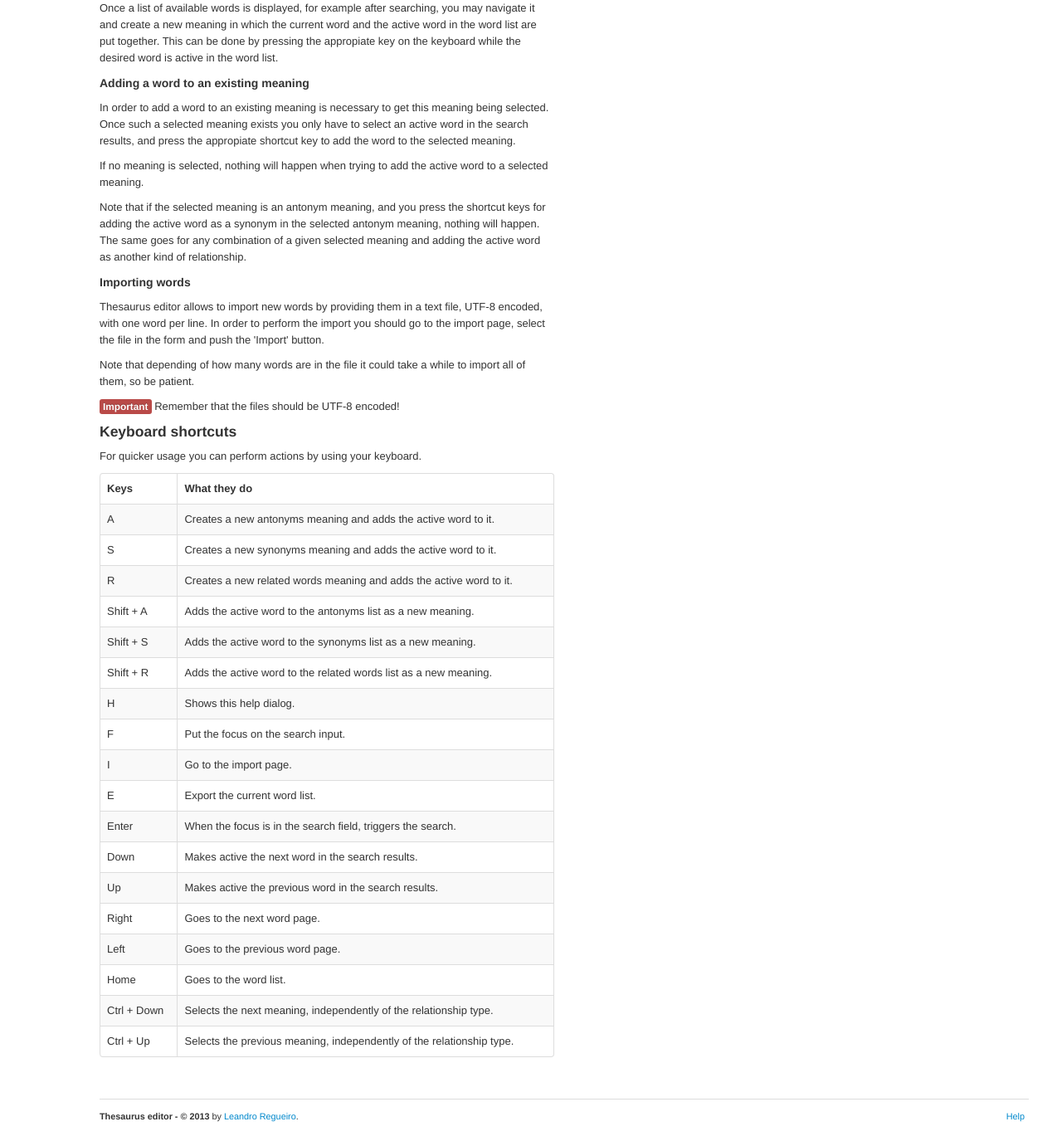
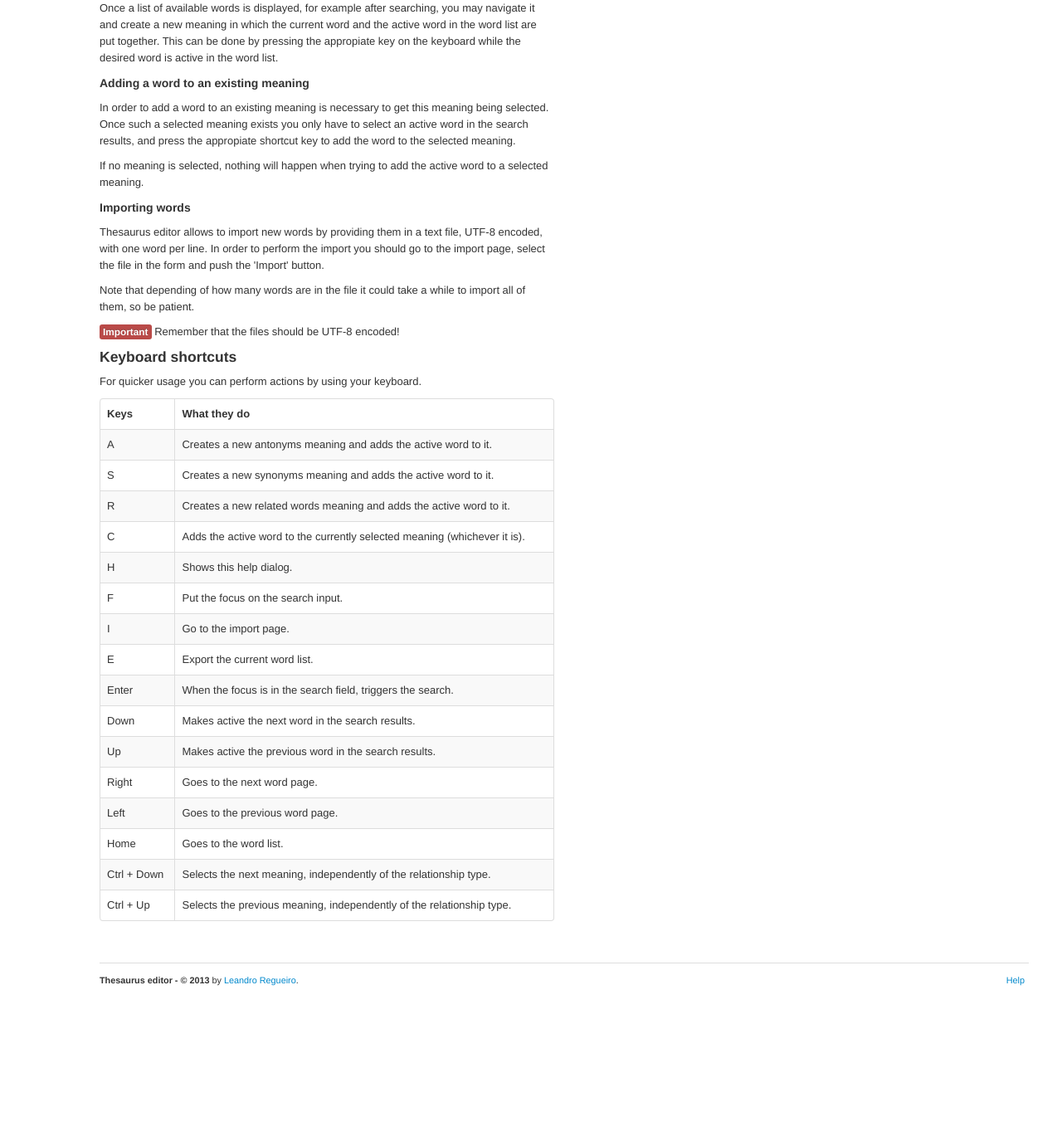
Before and after one commit to unho/thesaurus_editor, a Django app: template thesaurus/templates/help.html in a window 1280 px wide. Shown: the part 898-2273 px from the top of the page at 83% size. After the commit the page ends 2109 px from the top, so only its background shows below. Run offline with Django 3.2, Linux system fonts and the light colour scheme; the template is opened without the code that fills it, so the values that code supplies are empty.

Commit message:
Simplified the way of adding a word to an existing meaning

```diff
--- a/thesaurus/templates/help.html
+++ b/thesaurus/templates/help.html
@@ -68,8 +68,6 @@ Thesaurus-editor. If not, see <http://www.gnu.org/licenses/>.
 
             <p>{% blocktrans %}If no meaning is selected, nothing will happen when trying to add the active word to a selected meaning.{% endblocktrans %}</p>
 
-            <p>{% blocktrans %}Note that if the selected meaning is an antonym meaning, and you press the shortcut keys for adding the active word as a synonym in the selected antonym meaning, nothing will happen. The same goes for any combination of a given selected meaning and adding the active word as another kind of relationship.{% endblocktrans %}</p>
-
 
             <h5>{% blocktrans %}Importing words{% endblocktrans %}</h5>
             <p>{% blocktrans %}Thesaurus editor allows to import new words by providing them in a text file, UTF-8 encoded, with one word per line. In order to perform the import you should go to the import page, select the file in the form and push the 'Import' button.{% endblocktrans %}</p>
@@ -101,16 +99,8 @@ Thesaurus-editor. If not, see <http://www.gnu.org/licenses/>.
                     <td>{% blocktrans %}Creates a new related words meaning and adds the active word to it.{% endblocktrans %}</td>
                 </tr>
                 <tr>
-                    <td>{% blocktrans %}Shift + A{% endblocktrans %}</td>
-                    <td>{% blocktrans %}Adds the active word to the antonyms list as a new meaning.{% endblocktrans %}</td>
-                </tr>
-                <tr>
-                    <td>{% blocktrans %}Shift + S{% endblocktrans %}</td>
-                    <td>{% blocktrans %}Adds the active word to the synonyms list as a new meaning.{% endblocktrans %}</td>
-                </tr>
-                <tr>
-                    <td>{% blocktrans %}Shift + R{% endblocktrans %}</td>
-                    <td>{% blocktrans %}Adds the active word to the related words list as a new meaning.{% endblocktrans %}</td>
+                    <td>{% blocktrans %}C{% endblocktrans %}</td>
+                    <td>{% blocktrans %}Adds the active word to the currently selected meaning (whichever it is).{% endblocktrans %}</td>
                 </tr>
                 <tr>
                     <td>{% blocktrans %}H{% endblocktrans %}</td>
```
Also changed, not shown: thesaurus/static/js/thesaurus-editor.js (+4 -23 lines).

.....

How to complete this task:
What number of lines in the records hold "http"? Reply with that number alone.

Finished exercise:
2